2. Provide the Celebrity with a Revenue Share
Revenue sharing is another good way to secure a celebrity endorsement without putting down more money up-front than you can afford. Revenue sharing means partnering with a celebrity who will represent your brand in the public eye; in return, the celebrity will receive a percentage of your sales. Unlike equity, however, the celebrity doesn’t take an ownership stake in your brand.
The celebrity’s endorsement gets more powerful the longer they stay with a brand.
While revenue sharing does cost you less up front, it isn’t free – most celebrities will still often want some sort of up-front payment for their work. But if you have enough money to cover that initial cost, revenue sharing can be a good (and creative) way to secure a celebrity endorsement without going over budget.
3. Offer the celebrity ongoing free product
All these options are great, but what if you don’t have enough money to cover a standard pay-per-action deal, you don’t want to give up any equity in your company, and the celebrity won’t agree to any revenue sharing deal without an up-front fee (which you can’t afford)? In that case, you can always turn to the one thing you have plenty of: your product.
Offering merchandise is a good (and cheaper) way to get your brand’s name out there. You could, for example, offer to send a quarterly gifting box filled with your new season’s collection. As mentioned, many brands will send free merchandise to celebrities in the hopes that the celebrity will be seen using the product and tag/promote it on social media.
Haven’t read Part 1 of this series yet? Read “The 5-Step Checklist for Choosing the Right Celebrity for a Brand” now.
Billy Bones is the founder of Booking Agent Info and Moda Database. Moda Database is a celebrity stylist contact list that provides businesses with the contact information for celebrity stylists, and their celebrity clients.

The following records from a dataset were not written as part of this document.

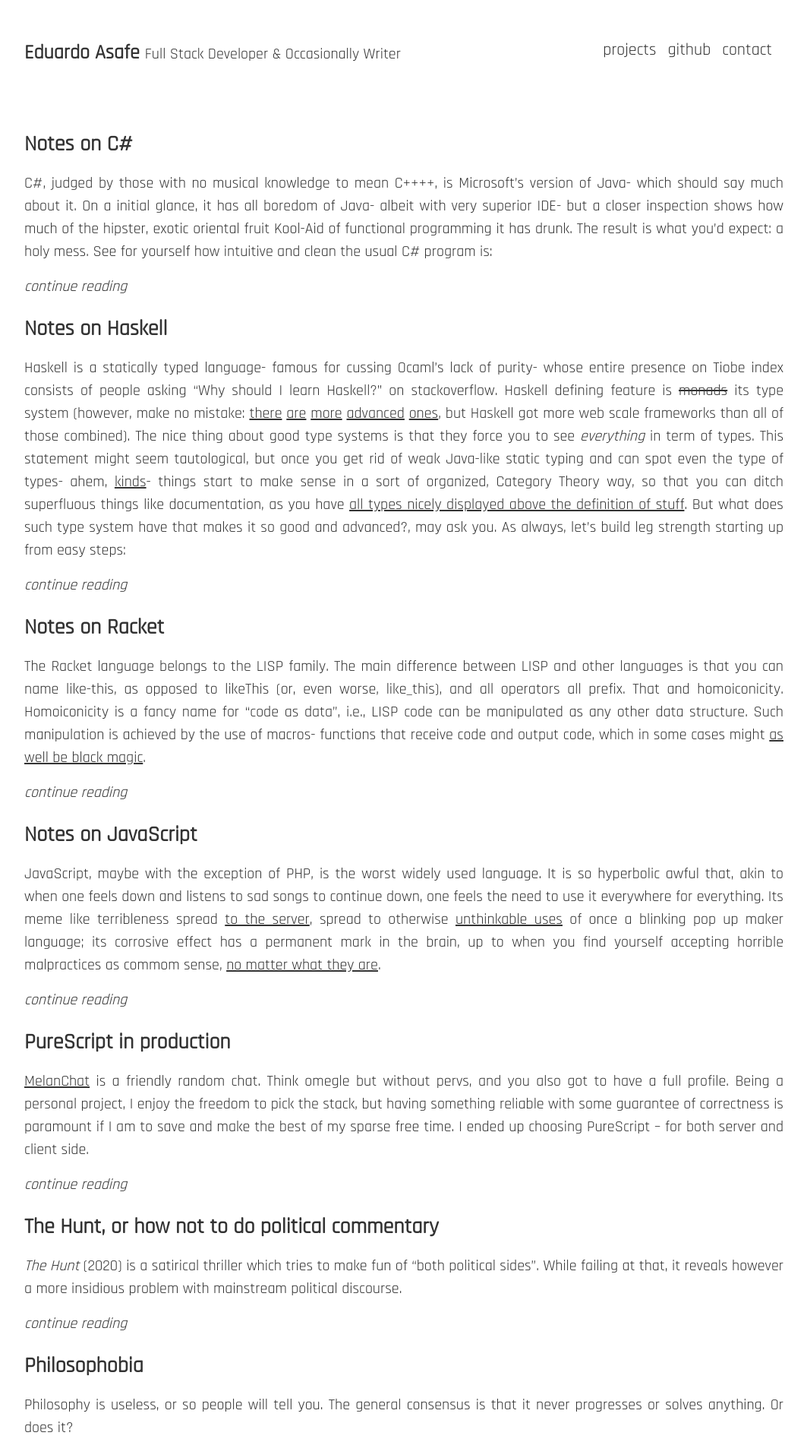
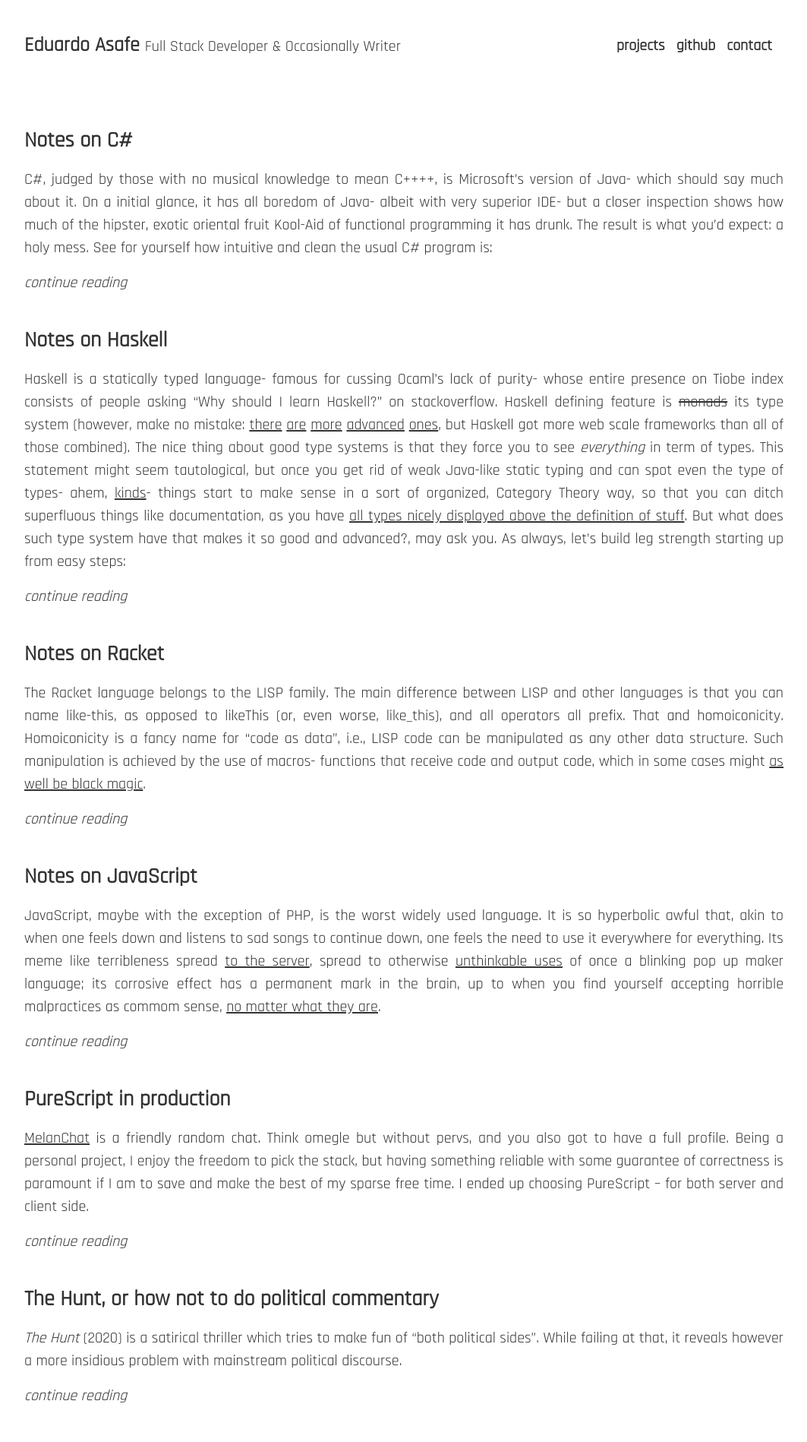
Before and after one commit to easafe/easafe.github.io, a Jekyll site: the page built from index.html, in a window 1280 px wide. Shown: the top 1898 px of the page at 76% size, without its empty margins (108-1171 px from the left). Built offline with Jekyll 4.4.1, drawn with Linux system fonts in a browser that asks for light colours.

Commit message:
Simplify styles; added new post

```diff
--- a/_includes/top.html
+++ b/_includes/top.html
@@ -12,7 +12,7 @@
 <body>
     <div class="page">
         <header class="page-header">
-            <span><a href="/" class="logo">Eduardo Asafe </a><span> Full Stack Developer & Occasionally
+            <span><a href="/" class="logo">Eduardo Asafe </a><span class="what"> Full Stack Developer & Occasionally
                     Writer </span></span>
             <ul class="menu">
                 <li>
--- a/css/site.css
+++ b/css/site.css
@@ -15,7 +15,6 @@
     color: #333;
     line-height: 1.5;
     font-family: 'Rajdhani';
-    -webkit-font-smoothing: antialiased;
 }
 
 a {
@@ -25,7 +24,7 @@
 }
 
 a:hover {
-    color:var(--accent);
+    color: var(--accent);
 }
 
 .page {
@@ -46,13 +45,15 @@
 .page-header {
     display: flex;
     justify-content: space-between;
-    padding: 50px 0 75px 0;
+    padding: 40px 0 80px 0;
     font-family: 'Rajdhani';
 }
 
 .menu {
-    font-size: 1.1em;
     display: flex;
+    font-size: 1em;
+    align-items: center;
+    font-weight: bold;
 }
 
 .menu li {
@@ -89,7 +90,7 @@
 }
 
 .post {
-    margin: 5px 0px 20px 0px;
+    margin: 5px 0px 40px 0px;
     text-align: justify;
 }
 
@@ -323,12 +324,19 @@
     }
     .page-header {
         flex-flow: column nowrap;
+        padding-bottom: 60px;
     }
     .logo {
         order: -1;
     }
     .post .resume li::before {
         content: "\2022";
+    }
+    .what {
+        display: block;
+    }
+    .menu {
+        margin-top: 10px;
     }
 }
 
@@ -785,10 +793,10 @@
     list-style: none;
 }
 
-.projects p{
+.projects p {
     margin: 10px 0px;
 }
 
-.projects img{
+.projects img {
     border: 1px solid black;
 }
```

Booking Agent Info provides you with the contact information for the official agents, managers, and publicists of celebrities.